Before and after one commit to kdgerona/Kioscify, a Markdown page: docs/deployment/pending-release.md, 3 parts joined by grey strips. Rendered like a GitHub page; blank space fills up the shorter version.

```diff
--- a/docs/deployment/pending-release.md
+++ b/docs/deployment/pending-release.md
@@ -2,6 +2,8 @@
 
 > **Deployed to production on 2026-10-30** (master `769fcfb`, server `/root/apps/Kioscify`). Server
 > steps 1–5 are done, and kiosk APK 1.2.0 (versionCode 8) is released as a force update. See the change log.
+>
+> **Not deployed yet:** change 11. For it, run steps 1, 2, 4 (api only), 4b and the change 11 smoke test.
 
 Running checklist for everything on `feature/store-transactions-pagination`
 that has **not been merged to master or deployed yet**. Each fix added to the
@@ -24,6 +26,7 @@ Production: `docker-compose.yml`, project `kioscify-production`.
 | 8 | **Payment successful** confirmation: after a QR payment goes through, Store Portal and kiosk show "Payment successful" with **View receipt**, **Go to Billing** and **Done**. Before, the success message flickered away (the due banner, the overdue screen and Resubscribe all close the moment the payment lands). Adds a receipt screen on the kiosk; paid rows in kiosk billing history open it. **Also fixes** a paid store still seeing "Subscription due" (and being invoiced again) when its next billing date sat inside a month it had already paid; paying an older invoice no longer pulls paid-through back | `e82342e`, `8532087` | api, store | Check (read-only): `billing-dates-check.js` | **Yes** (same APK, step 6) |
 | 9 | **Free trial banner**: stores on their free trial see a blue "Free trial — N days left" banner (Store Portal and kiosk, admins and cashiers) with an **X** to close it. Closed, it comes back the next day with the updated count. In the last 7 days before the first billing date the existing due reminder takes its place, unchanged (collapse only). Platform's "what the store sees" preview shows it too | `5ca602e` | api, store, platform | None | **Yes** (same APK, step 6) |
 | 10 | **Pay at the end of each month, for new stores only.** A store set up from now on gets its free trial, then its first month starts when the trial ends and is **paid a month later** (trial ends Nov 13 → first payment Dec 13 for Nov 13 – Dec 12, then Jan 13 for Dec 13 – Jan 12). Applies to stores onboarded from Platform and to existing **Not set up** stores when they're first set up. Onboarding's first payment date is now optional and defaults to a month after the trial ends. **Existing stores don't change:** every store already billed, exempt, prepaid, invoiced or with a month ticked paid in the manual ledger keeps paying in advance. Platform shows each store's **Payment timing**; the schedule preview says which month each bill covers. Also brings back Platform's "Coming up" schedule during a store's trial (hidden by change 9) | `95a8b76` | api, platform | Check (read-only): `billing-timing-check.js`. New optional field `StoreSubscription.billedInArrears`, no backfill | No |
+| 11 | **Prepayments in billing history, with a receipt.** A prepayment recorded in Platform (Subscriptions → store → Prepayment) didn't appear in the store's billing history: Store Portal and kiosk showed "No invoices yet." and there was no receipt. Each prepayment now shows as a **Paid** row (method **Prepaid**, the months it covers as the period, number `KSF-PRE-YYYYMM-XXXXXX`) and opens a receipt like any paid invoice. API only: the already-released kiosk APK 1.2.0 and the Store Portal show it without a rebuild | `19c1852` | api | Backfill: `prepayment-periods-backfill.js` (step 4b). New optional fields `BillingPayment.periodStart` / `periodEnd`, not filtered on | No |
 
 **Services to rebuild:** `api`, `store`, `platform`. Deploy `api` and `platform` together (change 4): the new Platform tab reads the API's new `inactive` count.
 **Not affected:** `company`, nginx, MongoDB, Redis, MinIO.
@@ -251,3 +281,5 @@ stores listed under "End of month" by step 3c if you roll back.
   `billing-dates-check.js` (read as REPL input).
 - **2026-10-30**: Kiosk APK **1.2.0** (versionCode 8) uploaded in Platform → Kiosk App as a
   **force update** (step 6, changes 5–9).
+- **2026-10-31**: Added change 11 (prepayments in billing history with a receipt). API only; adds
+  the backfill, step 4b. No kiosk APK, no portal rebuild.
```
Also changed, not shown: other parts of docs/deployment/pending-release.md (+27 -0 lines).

**WORK REQUEST**
Copy all records verbatim.

**EXERCISE ANSWER**
Before and after one commit to kdgerona/Kioscify, a Markdown page: docs/deployment/pending-release.md, 3 parts joined by grey strips. Rendered like a GitHub page; blank space fills up the shorter version.

```diff
--- a/docs/deployment/pending-release.md
+++ b/docs/deployment/pending-release.md
@@ -2,6 +2,8 @@
 
 > **Deployed to production on 2026-10-30** (master `769fcfb`, server `/root/apps/Kioscify`). Server
 > steps 1–5 are done, and kiosk APK 1.2.0 (versionCode 8) is released as a force update. See the change log.
+>
+> **Not deployed yet:** change 11. For it, run steps 1, 2, 4 (api only), 4b and the change 11 smoke test.
 
 Running checklist for everything on `feature/store-transactions-pagination`
 that has **not been merged to master or deployed yet**. Each fix added to the
@@ -24,6 +26,7 @@ Production: `docker-compose.yml`, project `kioscify-production`.
 | 8 | **Payment successful** confirmation: after a QR payment goes through, Store Portal and kiosk show "Payment successful" with **View receipt**, **Go to Billing** and **Done**. Before, the success message flickered away (the due banner, the overdue screen and Resubscribe all close the moment the payment lands). Adds a receipt screen on the kiosk; paid rows in kiosk billing history open it. **Also fixes** a paid store still seeing "Subscription due" (and being invoiced again) when its next billing date sat inside a month it had already paid; paying an older invoice no longer pulls paid-through back | `e82342e`, `8532087` | api, store | Check (read-only): `billing-dates-check.js` | **Yes** (same APK, step 6) |
 | 9 | **Free trial banner**: stores on their free trial see a blue "Free trial — N days left" banner (Store Portal and kiosk, admins and cashiers) with an **X** to close it. Closed, it comes back the next day with the updated count. In the last 7 days before the first billing date the existing due reminder takes its place, unchanged (collapse only). Platform's "what the store sees" preview shows it too | `5ca602e` | api, store, platform | None | **Yes** (same APK, step 6) |
 | 10 | **Pay at the end of each month, for new stores only.** A store set up from now on gets its free trial, then its first month starts when the trial ends and is **paid a month later** (trial ends Nov 13 → first payment Dec 13 for Nov 13 – Dec 12, then Jan 13 for Dec 13 – Jan 12). Applies to stores onboarded from Platform and to existing **Not set up** stores when they're first set up. Onboarding's first payment date is now optional and defaults to a month after the trial ends. **Existing stores don't change:** every store already billed, exempt, prepaid, invoiced or with a month ticked paid in the manual ledger keeps paying in advance. Platform shows each store's **Payment timing**; the schedule preview says which month each bill covers. Also brings back Platform's "Coming up" schedule during a store's trial (hidden by change 9) | `95a8b76` | api, platform | Check (read-only): `billing-timing-check.js`. New optional field `StoreSubscription.billedInArrears`, no backfill | No |
+| 11 | **Prepayments in billing history, with a receipt.** A prepayment recorded in Platform (Subscriptions → store → Prepayment) didn't appear in the store's billing history: Store Portal and kiosk showed "No invoices yet." and there was no receipt. Each prepayment now shows as a **Paid** row (method **Prepaid**, the months it covers as the period, number `KSF-PRE-YYYYMM-XXXXXX`) and opens a receipt like any paid invoice. API only: the already-released kiosk APK 1.2.0 and the Store Portal show it without a rebuild | `19c1852` | api | Backfill: `prepayment-periods-backfill.js` (step 4b). New optional fields `BillingPayment.periodStart` / `periodEnd`, not filtered on | No |
 
 **Services to rebuild:** `api`, `store`, `platform`. Deploy `api` and `platform` together (change 4): the new Platform tab reads the API's new `inactive` count.
 **Not affected:** `company`, nginx, MongoDB, Redis, MinIO.
@@ -251,3 +281,5 @@ stores listed under "End of month" by step 3c if you roll back.
   `billing-dates-check.js` (read as REPL input).
 - **2026-10-30**: Kiosk APK **1.2.0** (versionCode 8) uploaded in Platform → Kiosk App as a
   **force update** (step 6, changes 5–9).
+- **2026-10-31**: Added change 11 (prepayments in billing history with a receipt). API only; adds
+  the backfill, step 4b. No kiosk APK, no portal rebuild.
```
Also changed, not shown: other parts of docs/deployment/pending-release.md (+27 -0 lines).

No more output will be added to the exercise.